by guest critic Meredith Jones Russell
How to Be a Londoner in an Hour is part of a “politically charged” season at new venue Centre17 in Walthamstow. “Politically charged” wouldn’t be the most obvious way to describe How to Be…, unless you count repeated references to Boris Johnson, who hasn’t actually been London mayor for two years.
by guest critic Amy Toledano
The political climate of 1990’s America may be something the world has largely forgotten, but playwright Kevin Armento certainly has no issue in reminding us of one of the country’s most memorable sex scandals. In his audacious new play Devil With The Blue Dress, Armento examines five women’s accounts leading up to – and resulting in – President Clinton’s impeachment in 1998. From the moment you set foot in the Bunker, you cannot help but be transported into what feels like the smoky underworld of dirty politics. This sensation can only be helped by saxophonist, and lone instrumentalist of the show, Tashomi Balfour, who underscores the entire piece with his smooth and often haunting melodies.

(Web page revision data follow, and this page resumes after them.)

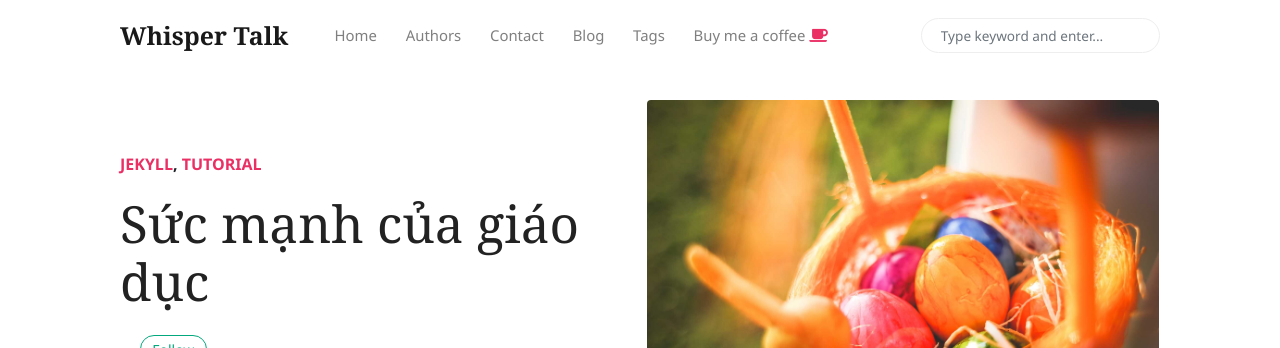
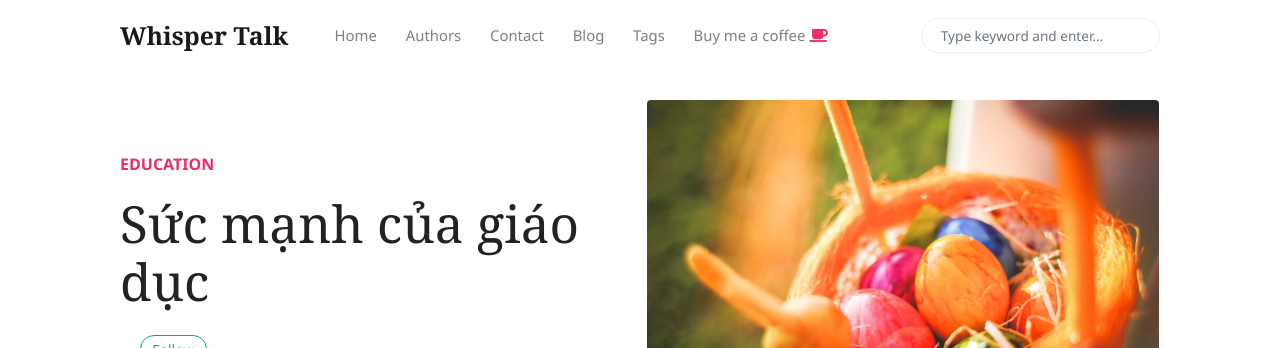
Before and after one commit to bthanhtung/whisper-talk, a Jekyll site: the page built from _posts/2019-02-01-education.md, in a window 1280 px wide and 900 px high. Shown: the top 348 px of the window. Built offline with Jekyll 4.4.1, drawn with Linux system fonts in a browser that asks for light colours; nearby versions of some CDN libraries; comment, search, counter and statistics services are not loaded.

Commit message:
feat(update): update content

```diff
--- a/_posts/2019-02-01-education.md
+++ b/_posts/2019-02-01-education.md
@@ -2,7 +2,7 @@
 layout: post
 title:  "Sức mạnh của giáo dục"
 author: Vincent
-categories: [ Jekyll, tutorial ]
+categories: [ education ]
 image: assets/images/3.jpg
 ---
 # **Sức mạnh của giáo dục**
```
Also changed, not shown: _posts/2019-01-18-charm-old-cities.md (+1 -1 lines).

by Laura Kressly
Ruffrino is a revolutionary. With a rucksack full of equipment and signs, he’s ready to wake up the sleeping masses to the plight of black people in America.
by Laura Kressly
A couple who have been together for either 14 years or 3 weeks argues as the world around them threatens to collapse. Or maybe it’s collapsed already. An Uber driver writes a book about the fall of civilisation. A lonely woman in a hotel room surveys her destructive work in the financial sector.
Time passes and bends and flips. Personal and global crises unfold in an endless cycle of pain and rage.
by guest critic Gregory Forrest
The night before Parliament votes on Section 28, an amendment to the Local Government Act which prevents schools or similar local authorities from promoting homosexuality, Magaret Thatcher finds herself in a Soho nightclub. This is the fabulous premise to the now iconic drag cabaret: Margaret Thatcher, Queen of Soho.
by guest critic Ava Davies
On the first page of WHITE’s playtext, Koko Brown writes, “This play is for anyone who has ever felt like the other”.
“You have the best of both worlds/ But you still have to pick a world/ You have to pick a side”